All of the records must come back exactly. Please repeat them in full.

• Dataset excerpts:
---+---

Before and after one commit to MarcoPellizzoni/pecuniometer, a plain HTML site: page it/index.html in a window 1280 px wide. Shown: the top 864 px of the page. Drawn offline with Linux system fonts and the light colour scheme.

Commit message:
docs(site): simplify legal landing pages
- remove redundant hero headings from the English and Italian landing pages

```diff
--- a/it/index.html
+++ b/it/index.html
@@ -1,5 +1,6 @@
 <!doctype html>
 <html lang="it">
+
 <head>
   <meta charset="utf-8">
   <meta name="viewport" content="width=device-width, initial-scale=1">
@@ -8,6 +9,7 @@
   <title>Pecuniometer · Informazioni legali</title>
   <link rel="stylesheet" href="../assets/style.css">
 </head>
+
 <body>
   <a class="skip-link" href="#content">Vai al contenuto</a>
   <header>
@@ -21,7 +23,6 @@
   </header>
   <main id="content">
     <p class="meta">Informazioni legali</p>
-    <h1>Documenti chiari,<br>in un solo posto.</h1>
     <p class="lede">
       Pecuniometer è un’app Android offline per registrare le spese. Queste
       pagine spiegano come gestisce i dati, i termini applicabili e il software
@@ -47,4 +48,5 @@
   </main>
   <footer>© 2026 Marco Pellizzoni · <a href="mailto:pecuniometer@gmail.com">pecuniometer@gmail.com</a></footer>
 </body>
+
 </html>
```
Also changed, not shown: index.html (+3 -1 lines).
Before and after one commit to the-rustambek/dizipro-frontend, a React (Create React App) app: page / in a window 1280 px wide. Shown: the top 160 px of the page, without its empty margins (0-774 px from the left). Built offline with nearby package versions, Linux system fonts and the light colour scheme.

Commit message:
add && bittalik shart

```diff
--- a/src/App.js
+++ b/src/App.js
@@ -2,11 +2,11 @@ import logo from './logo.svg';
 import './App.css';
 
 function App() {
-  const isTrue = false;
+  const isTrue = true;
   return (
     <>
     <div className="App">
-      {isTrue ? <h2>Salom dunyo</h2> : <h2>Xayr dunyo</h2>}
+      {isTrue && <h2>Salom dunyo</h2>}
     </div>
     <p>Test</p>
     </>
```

---+---

• Result for this task:
Before and after one commit to MarcoPellizzoni/pecuniometer, a plain HTML site: page it/index.html in a window 1280 px wide. Shown: the top 864 px of the page. Drawn offline with Linux system fonts and the light colour scheme.

Commit message:
docs(site): simplify legal landing pages
- remove redundant hero headings from the English and Italian landing pages

```diff
--- a/it/index.html
+++ b/it/index.html
@@ -1,5 +1,6 @@
 <!doctype html>
 <html lang="it">
+
 <head>
   <meta charset="utf-8">
   <meta name="viewport" content="width=device-width, initial-scale=1">
@@ -8,6 +9,7 @@
   <title>Pecuniometer · Informazioni legali</title>
   <link rel="stylesheet" href="../assets/style.css">
 </head>
+
 <body>
   <a class="skip-link" href="#content">Vai al contenuto</a>
   <header>
@@ -21,7 +23,6 @@
   </header>
   <main id="content">
     <p class="meta">Informazioni legali</p>
-    <h1>Documenti chiari,<br>in un solo posto.</h1>
     <p class="lede">
       Pecuniometer è un’app Android offline per registrare le spese. Queste
       pagine spiegano come gestisce i dati, i termini applicabili e il software
@@ -47,4 +48,5 @@
   </main>
   <footer>© 2026 Marco Pellizzoni · <a href="mailto:pecuniometer@gmail.com">pecuniometer@gmail.com</a></footer>
 </body>
+
 </html>
```
Also changed, not shown: index.html (+3 -1 lines).
Before and after one commit to the-rustambek/dizipro-frontend, a React (Create React App) app: page / in a window 1280 px wide. Shown: the top 160 px of the page, without its empty margins (0-774 px from the left). Built offline with nearby package versions, Linux system fonts and the light colour scheme.

Commit message:
add && bittalik shart

```diff
--- a/src/App.js
+++ b/src/App.js
@@ -2,11 +2,11 @@ import logo from './logo.svg';
 import './App.css';
 
 function App() {
-  const isTrue = false;
+  const isTrue = true;
   return (
     <>
     <div className="App">
-      {isTrue ? <h2>Salom dunyo</h2> : <h2>Xayr dunyo</h2>}
+      {isTrue && <h2>Salom dunyo</h2>}
     </div>
     <p>Test</p>
     </>
```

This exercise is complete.